Before buying into a position on an exchange, it’s probably prudent to consider whether there’s enough liquidity to make a well-timed exit. Day trading is all about timing one’s trades, and many cryptoassets and exchanges don’t have the liquidity to support the near-instant trades an experienced trader might be accustomed to in trading stocks or forex. Consider checking the 24-hour volume of the asset, and verifying that the exchange allows you to both buy and sell the asset — some only allow you to buy, and some that allow you to sell might temporarily turn off selling at times of high volatility.

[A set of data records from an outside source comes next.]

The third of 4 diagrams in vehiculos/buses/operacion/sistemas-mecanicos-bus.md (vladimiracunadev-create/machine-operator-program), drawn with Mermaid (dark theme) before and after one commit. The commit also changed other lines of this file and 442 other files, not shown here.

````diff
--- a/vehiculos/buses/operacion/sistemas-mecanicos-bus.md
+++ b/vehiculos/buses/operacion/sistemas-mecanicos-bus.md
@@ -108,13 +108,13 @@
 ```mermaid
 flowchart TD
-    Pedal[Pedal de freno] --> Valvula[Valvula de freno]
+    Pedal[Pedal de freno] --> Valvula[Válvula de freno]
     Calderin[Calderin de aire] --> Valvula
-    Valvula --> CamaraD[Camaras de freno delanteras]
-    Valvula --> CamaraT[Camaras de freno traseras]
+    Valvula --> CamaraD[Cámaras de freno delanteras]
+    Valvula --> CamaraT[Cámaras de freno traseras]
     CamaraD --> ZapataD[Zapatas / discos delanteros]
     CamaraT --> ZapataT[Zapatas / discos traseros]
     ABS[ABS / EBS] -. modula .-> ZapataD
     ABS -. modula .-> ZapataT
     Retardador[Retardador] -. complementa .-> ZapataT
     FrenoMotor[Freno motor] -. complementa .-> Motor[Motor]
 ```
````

Identifying stop loss levels to minimize losses: In the order book we identify the points of support that we also analyzed before. It is likely that being supportive, massive demand (a “wall” of buyers) is present around those spots. This is the best zone to place the stop loss command, although it should be placed a little lower than the high demand zone. They will only get to our command if the sellers manage to lower the price and the “wall” of buyers breaks. The “wall” of buyers works as a sort of protection level for our command.

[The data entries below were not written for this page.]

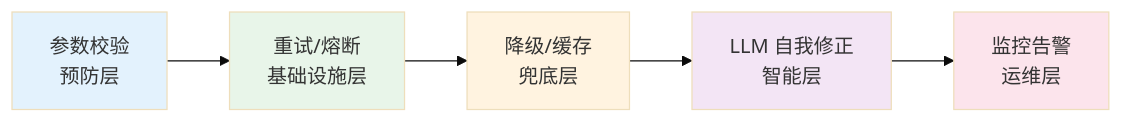
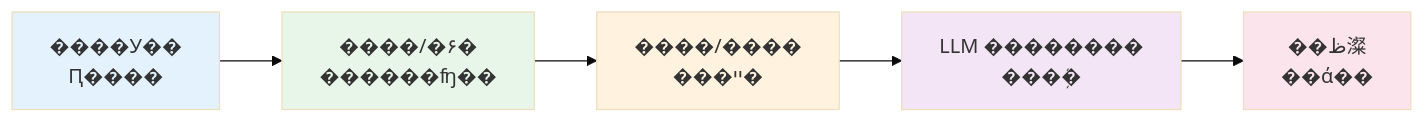
Before and after one commit to TimeHunter618/hugo-maid-dev: the ninth of 9 diagrams in content/post/ai-interview/Agent工具调用失败如何处理.zh-CN.md, drawn with Mermaid (base theme). The commit also changed other lines of this file and 70 other files, not shown here.

````diff
--- a/content/post/ai-interview/Agent工具调用失败如何处理.zh-CN.md
+++ b/content/post/ai-interview/Agent工具调用失败如何处理.zh-CN.md
@@ -694,13 +694,13 @@
 ```mermaid
 graph LR
-    A[参数校验<br/>预防层] --> B[重试/熔断<br/>基础设施层]
-    B --> C[降级/缓存<br/>兜底层]
-    C --> D[LLM 自我修正<br/>智能层]
-    D --> E[监控告警<br/>运维层]
+    A[����У��<br/>Ԥ����] --> B[����/�۶�<br/>������ʩ��]
+    B --> C[����/����<br/>���ײ�]
+    C --> D[LLM ��������<br/>���ܲ�]
+    D --> E[��ظ澯<br/>��ά��]
 
     style A fill:#e3f2fd
     style B fill:#e8f5e9
     style C fill:#fff3e0
     style D fill:#f3e5f5
     style E fill:#fce4ec
 ```
````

Bitcoin tends to find resistance at whole number points. For example, at $4.8k and $4.85k. It also absolutely loves to react at whole numbers like $10k and either drop or run. If you know you want to take profits soon or buy soon, keep an eye on those whole numbers. If you feel like the run must almost be over, pull your profits before the whole number is reached!